» **WHAT NEEDS TO BE DONE**
Using the records provided below, locate and copy each line that contains the word "html".

(Stored data)
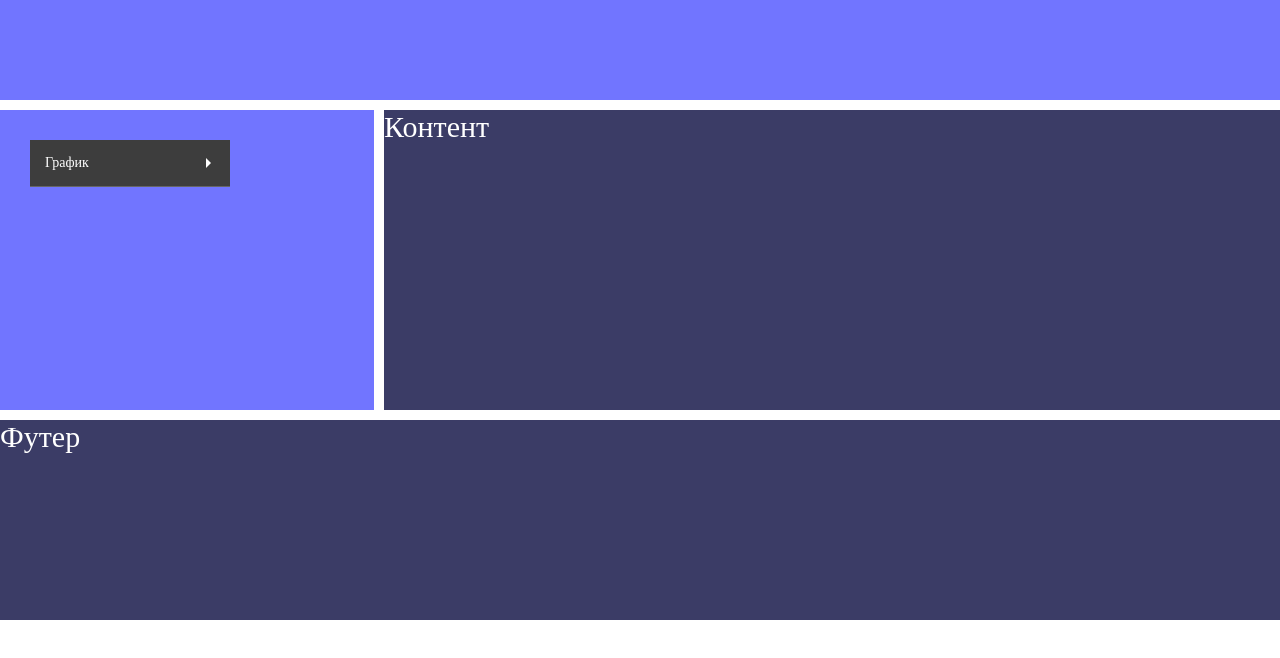
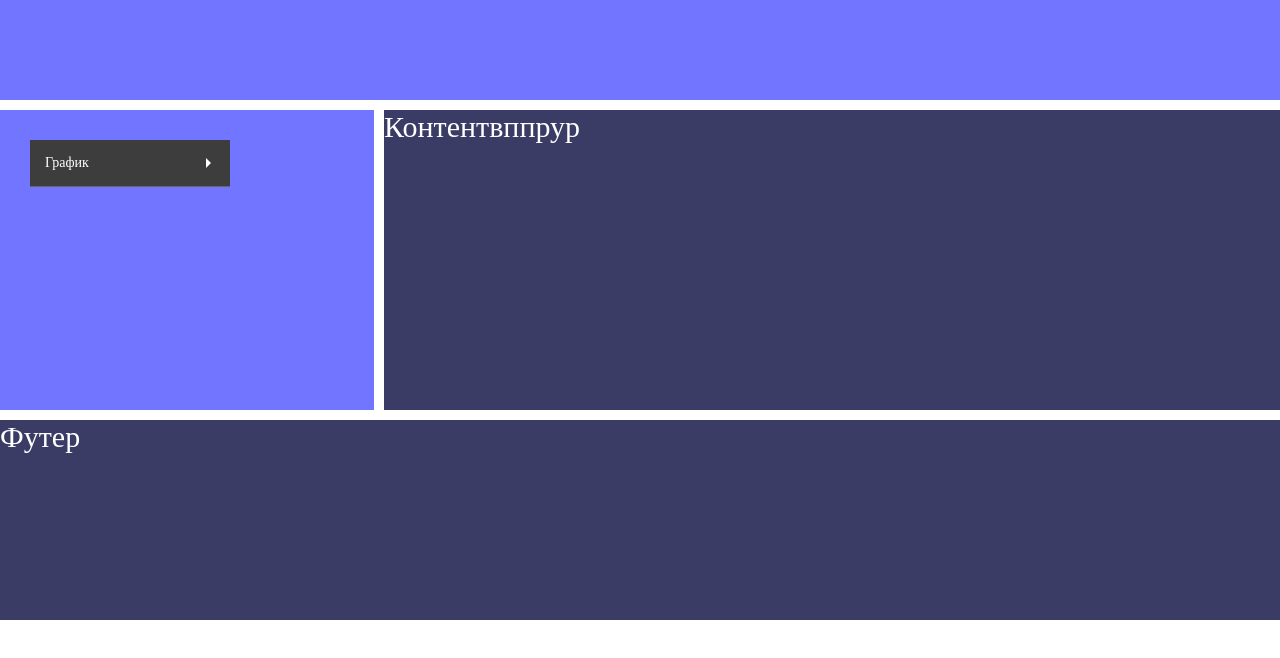
Before and after one commit to Burizaa/Buriza, a plain HTML site: page index.html in a window 1280 px wide. Drawn offline with Linux system fonts and the light colour scheme.

Commit message:
тест131ё

```diff
--- a/index.html
+++ b/index.html
@@ -34,7 +34,7 @@
         </div>
         <div class="content">
           <div class="inner-content">
-            Контент
+            Контентвппрур
           </div>
         </div>
       </div>
```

» **RESULT OF THE EXERCISE**
Before and after one commit to Burizaa/Buriza, a plain HTML site: page index.html in a window 1280 px wide. Drawn offline with Linux system fonts and the light colour scheme.
--- a/index.html
+++ b/index.html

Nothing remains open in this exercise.